Petersen, J. (1972): Die Pferdearschbetrachtung des Friedrich Schröder-Sonnenstern. Munich: Hanser.

Schröder-Sonnenstern, F. (1967): Farbkartons. Exhibition Catalogue, 15. December - 14. January. Düsseldorf: Städtische Kunsthalle.

Schröder-Sonnenstern, F. (1974): Mondgeistfahrt. Munich: Bruckmann.

Schröder-Sonnenstern, F. (1978): Zweiundzwanzig frühe Original-Farb-Zeichnungen. Berlin: Petersen-Galerie.

Schröder-Sonnenstern, F. (1981): Trostlied für Aus- und Angebombte. Vienna: Freibord.

Schröder-Sonnenstern, F., I. Maeder (eds.) (1987): Galerie Maeder. Exhibition. Munich: Hirmer.
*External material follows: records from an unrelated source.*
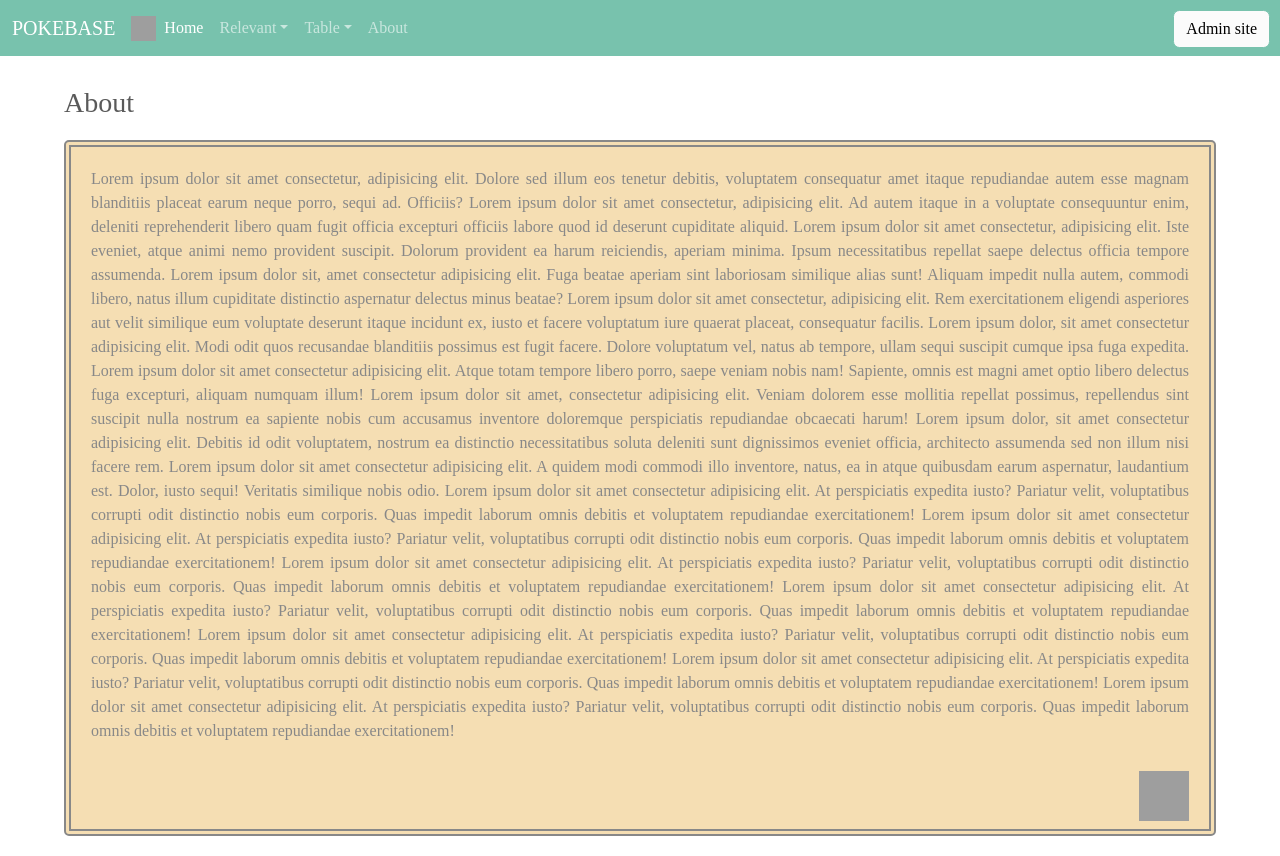
After one commit to karlosA99/pokemon_data-base, a Django app: page /about/ in a window 1280 px wide. The commit adds this page. Run offline with Django 4.2, Linux system fonts and the light colour scheme; some libraries are stand-ins or nearby versions; grey boxes are pictures that could not be loaded.

Commit message:
feat: about view(missing real text), bug: if click on the About link on navbar twice app breaks

```diff
--- a/pokemon/pokemon/urls.py
+++ b/pokemon/pokemon/urls.py
@@ -31,5 +31,6 @@ urlpatterns = [
     path('motion/', vi.MotionList.as_view(), name='motion'),
     path('species/', vi.SpeciesList.as_view(), name='species'),
     path('duel/', vi.DuelList.as_view(), name='duel'),
+    path('about/', vi.AboutList.as_view(), name='about'),
 
 ]
--- a/pokemon/pokemonApp/models.py
+++ b/pokemon/pokemonApp/models.py
@@ -84,6 +84,8 @@ class Duel(models.Model):
     winner = models.ForeignKey(Trainer, on_delete= models.CASCADE)
     pokemons_played = models.ManyToManyField(CaughtPokemon)
 
+class About(models.Model):
+    pass
 
 # class Gym_Trainer(models.Model):
 #     id_Trainer = models.ForeignKey(Trainer, primary_key= True, on_delete= models.CASCADE)
--- a/pokemon/pokemonApp/views.py
+++ b/pokemon/pokemonApp/views.py
@@ -52,3 +52,7 @@ class SpeciesList(ListView):
 class DuelList(ListView):
     model = Duel
     template_name = 'duel/duel.html'
+
+class AboutList(ListView):
+    model = About
+    template_name = 'about/about.html'
--- /dev/null
+++ b/pokemon/templates/about/about.html
@@ -0,0 +1,105 @@
+{%extends "home/index.html"%}
+{%block title%} About {%endblock%}
+{%block content%}
+<div id="center-page poke">
+    <h3 class="poke header">About</h3>
+    <div id="pager" class="poke dialog-panel">
+        <p> Lorem ipsum dolor sit amet consectetur, adipisicing elit. Dolore sed illum eos tenetur debitis,
+            voluptatem
+            consequatur amet itaque repudiandae autem esse magnam blanditiis placeat earum neque porro, sequi ad.
+            Officiis?
+            Lorem ipsum dolor sit amet consectetur, adipisicing elit. Ad autem itaque in a voluptate consequuntur
+            enim,
+            deleniti reprehenderit libero quam fugit officia excepturi officiis labore quod id deserunt cupiditate
+            aliquid.
+            Lorem ipsum dolor sit amet consectetur, adipisicing elit. Iste eveniet, atque animi nemo provident
+            suscipit.
+            Dolorum provident ea harum reiciendis, aperiam minima. Ipsum necessitatibus repellat saepe delectus
+            officia
+            tempore assumenda.
+            Lorem ipsum dolor sit, amet consectetur adipisicing elit. Fuga beatae aperiam sint laboriosam similique
+            alias
+            sunt! Aliquam impedit nulla autem, commodi libero, natus illum cupiditate distinctio aspernatur delectus
+            minus
+            beatae?
+            Lorem ipsum dolor sit amet consectetur, adipisicing elit. Rem exercitationem eligendi asperiores aut
+            velit
+            similique eum voluptate deserunt itaque incidunt ex, iusto et facere voluptatum iure quaerat placeat,
+            consequatur facilis.
+            Lorem ipsum dolor, sit amet consectetur adipisicing elit. Modi odit quos recusandae blanditiis possimus
+            est
+            fugit facere. Dolore voluptatum vel, natus ab tempore, ullam sequi suscipit cumque ipsa fuga expedita.
+            Lorem ipsum dolor sit amet consectetur adipisicing elit. Atque totam tempore libero porro, saepe veniam
+            nobis
+            nam! Sapiente, omnis est magni amet optio libero delectus fuga excepturi, aliquam numquam illum!
+            Lorem ipsum dolor sit amet, consectetur adipisicing elit. Veniam dolorem esse mollitia repellat
+            possimus,
+            repellendus sint suscipit nulla nostrum ea sapiente nobis cum accusamus inventore doloremque
+            perspiciatis
+            repudiandae obcaecati harum!
+            Lorem ipsum dolor, sit amet consectetur adipisicing elit. Debitis id odit voluptatem, nostrum ea
+            distinctio
+            necessitatibus soluta deleniti sunt dignissimos eveniet officia, architecto assumenda sed non illum nisi
+            facere
+            rem.
+            Lorem ipsum dolor sit amet consectetur adipisicing elit. A quidem modi commodi illo inventore, natus, ea
+            in
+            atque quibusdam earum aspernatur, laudantium est. Dolor, iusto sequi! Veritatis similique nobis odio.
+            Lorem ipsum dolor sit amet consectetur adipisicing elit. At perspiciatis expedita iusto? Pariatur velit,
+            voluptatibus corrupti odit distinctio nobis eum corporis. Quas impedit laborum omnis debitis et
+            voluptatem
+            repudiandae exercitationem!
+            Lorem ipsum dolor sit amet consectetur adipisicing elit. At perspiciatis expedita iusto? Pariatur velit,
+            voluptatibus corrupti odit distinctio nobis eum corporis. Quas impedit laborum omnis debitis et
+            voluptatem
+            repudiandae exercitationem!
+            Lorem ipsum dolor sit amet consectetur adipisicing elit. At perspiciatis expedita iusto? Pariatur velit,
+            voluptatibus corrupti odit distinctio nobis eum corporis. Quas impedit laborum omnis debitis et
+            voluptatem
+            repudiandae exercitationem!
+            Lorem ipsum dolor sit amet consectetur adipisicing elit. At perspiciatis expedita iusto? Pariatur velit,
+            voluptatibus corrupti odit distinctio nobis eum corporis. Quas impedit laborum omnis debitis et
+            voluptatem
+            repudiandae exercitationem!
+            Lorem ipsum dolor sit amet consectetur adipisicing elit. At perspiciatis expedita iusto? Pariatur velit,
+            voluptatibus corrupti odit distinctio nobis eum corporis. Quas impedit laborum omnis debitis et
+            voluptatem
+            repudiandae exercitationem!
+            Lorem ipsum dolor sit amet consectetur adipisicing elit. At perspiciatis expedita iusto? Pariatur velit,
+            voluptatibus corrupti odit distinctio nobis eum corporis. Quas impedit laborum omnis debitis et
+            voluptatem
+            repudiandae exercitationem!
+            Lorem ipsum dolor sit amet consectetur adipisicing elit. At perspiciatis expedita iusto? Pariatur velit,
+            voluptatibus corrupti odit distinctio nobis eum corporis. Quas impedit laborum omnis debitis et
+            voluptatem
+            repudiandae exercitationem!
+        </p>
+        <img src="https://cdn2.iconfinder.com/data/icons/pixel-art-large/100/PixelArtIcons-20-256.png"
+            class="continue-symbol">
+    </div>
+</div>
+{%endblock%}
+
+{%block extracss%}
+<style>
+    #center-page {
+        align-items: center;
+    }
+
+    #pager {
+        border-radius: 5px double;
+        margin: 20px 5% 20px 5%;
+        background-color: wheat;
+        width: 90%;
+    }
+
+    .dialog-panel {
+        text-align: justify;
+    }
+
+    .header{
+        margin-top: 30px;
+        margin-left: 5%;
+    }
+</style>
+{%endblock%}
--- a/pokemon/templates/home/index.html
+++ b/pokemon/templates/home/index.html
@@ -1,6 +1,7 @@
 {% load static %}
 <!DOCTYPE html>
 <html lang="en">
+{%block head%}
 
 <head>
 
@@ -13,7 +14,20 @@
   <meta name="viewport" content="width=device-width, initial-scale=1.0">
   <link rel="stylesheet" href="{% static 'css/bootstrap.min (2).css' %}">
   <title>{% block title %} Home {% endblock %}</title>
+  <script src="https://code.jquery.com/jquery-3.2.1.slim.min.js"
+    integrity="sha384-KJ3o2DKtIkvYIK3UENzmM7KCkRr/rE9/Qpg6aAZGJwFDMVNA/GpGFF93hXpG5KkN"
+    crossorigin="anonymous"></script>
+  <script src="https://cdnjs.cloudflare.com/ajax/libs/popper.js/1.11.0/umd/popper.min.js"
+    integrity="sha384-b/U6ypiBEHpOf/4+1nzFpr53nxSS+GLCkfwBdFNTxtclqqenISfwAzpKaMNFNmj4"
+    crossorigin="anonymous"></script>
+  <script src="https://maxcdn.bootstrapcdn.com/bootstrap/4.0.0-beta/js/bootstrap.min.js"
+    integrity="sha384-h0AbiXch4ZDo7tp9hKZ4TsHbi047NrKGLO3SEJAg45jXxnGIfYzk4Si90RDIqNm1"
+    crossorigin="anonymous"></script>
+  <script src="{% static 'js/bootstrap.min (2).js' %}"></script>
+  <script src="{% static 'js/exit.js' %}"></script>
+  <script src="https://cdn.jsdelivr.net/npm/bootstrap@5.1.3/dist/js/bootstrap.bundle.min.js"></script>
 </head>
+{%endblock head%}
 
 <body>
 
@@ -73,7 +87,7 @@
             </div>
           </li>
           <li class="nav-item">
-            <a class="nav-link" href="#">About</a>
+            <a class="nav-link" href="about">About</a>
           </li>
           <li style="position: absolute; top: 10px; right: 10px;">
             <div class="btn-group-vertical">
@@ -87,22 +101,22 @@
     </div>
   </nav>
 
-  {% endblock %}
-
+  {% endblock navbar%}
+  {%block content%}
   <div>
     <img src="https://graphicxtreme.com/wp-content/uploads/2020/04/pokemon-banner.jpg" id="banner">
     <div class="dialog-panel">
       <p class="poke" style="color:#343a40;font-size:40px;">HI, HUMAN!</p>
       <p class="poke" style="color:#343a40; font-size: 30px;">WELCOME TO OUR POKEBASE</p>
-      <img
-        src="https://external-content.duckduckgo.com/iu/?u=https%3A%2F%2Ftse1.mm.bing.net%2Fth%3Fid%3DOIP.85x4JZd-XhpZ-XUsq9Sw1AHaHa%26pid%3DApi&f=1"
+      <img src="https://cdn2.iconfinder.com/data/icons/pixel-art-large/100/PixelArtIcons-20-256.png"
         class="continue-symbol">
     </div>
   </div>
+  {%endblock content%}
 
+  {%block style%}
+  <style>
 
-
-  <style>
     @font-face {
       font-family: 'Pokemon Classic';
       src: local('Pokemon Classic'),
@@ -156,33 +170,24 @@
       width: 50px;
       height: 50px;
       position: relative;
+      transform: rotate(180deg);
       align-self: flex-end;
-      animation: continue 2s linear infinite;
+      animation: continue 1.5s linear infinite;
     }
 
     @keyframes continue {
       0% {right: 0;top: 0px;}
-      50% {right: 0;top: 20px;}
+      50% {right: 0;top: 15px;}
       100% {right: 0;top: 0px;}
     }
   </style>
+  {%endblock style%}
+  {% block extracss %}
+  {% endblock extracss%}
 
   {% block extrajs %}
   {% endblock %}
 
-  <script src="https://code.jquery.com/jquery-3.2.1.slim.min.js"
-    integrity="sha384-KJ3o2DKtIkvYIK3UENzmM7KCkRr/rE9/Qpg6aAZGJwFDMVNA/GpGFF93hXpG5KkN"
-    crossorigin="anonymous"></script>
-  <script src="https://cdnjs.cloudflare.com/ajax/libs/popper.js/1.11.0/umd/popper.min.js"
-    integrity="sha384-b/U6ypiBEHpOf/4+1nzFpr53nxSS+GLCkfwBdFNTxtclqqenISfwAzpKaMNFNmj4"
-    crossorigin="anonymous"></script>
-  <script src="https://maxcdn.bootstrapcdn.com/bootstrap/4.0.0-beta/js/bootstrap.min.js"
-    integrity="sha384-h0AbiXch4ZDo7tp9hKZ4TsHbi047NrKGLO3SEJAg45jXxnGIfYzk4Si90RDIqNm1"
-    crossorigin="anonymous"></script>
-  <script src="{% static 'js/bootstrap.min (2).js' %}"></script>
-  <script src="{% static 'js/exit.js' %}"></script>
-  <script src="https://cdn.jsdelivr.net/npm/bootstrap@5.1.3/dist/js/bootstrap.bundle.min.js"></script>
-
 </body>
 
 </html>
```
Schröder-Sonnenstern, F., J. Petersen (eds.) (2006): Seelenerkennungsdienst. Berlin: Basis.

 

Robin Pape, Burkhart Brückner

 

Photo: Ottoerich / Source: Wikimedia / License: CC BY-SA 3.0

 

Referencing format
Robin Pape, Burkhart Brückner (2015): Schröder-Sonnenstern, Friedrich Emil.
In: Biographisches Archiv der Psychiatrie.
URL: biapsy.de/index.php/en/9-biographien-a-z/158-schroeder-sonnenstrern-friedrich-emil-e
(retrieved on:17.11.2018)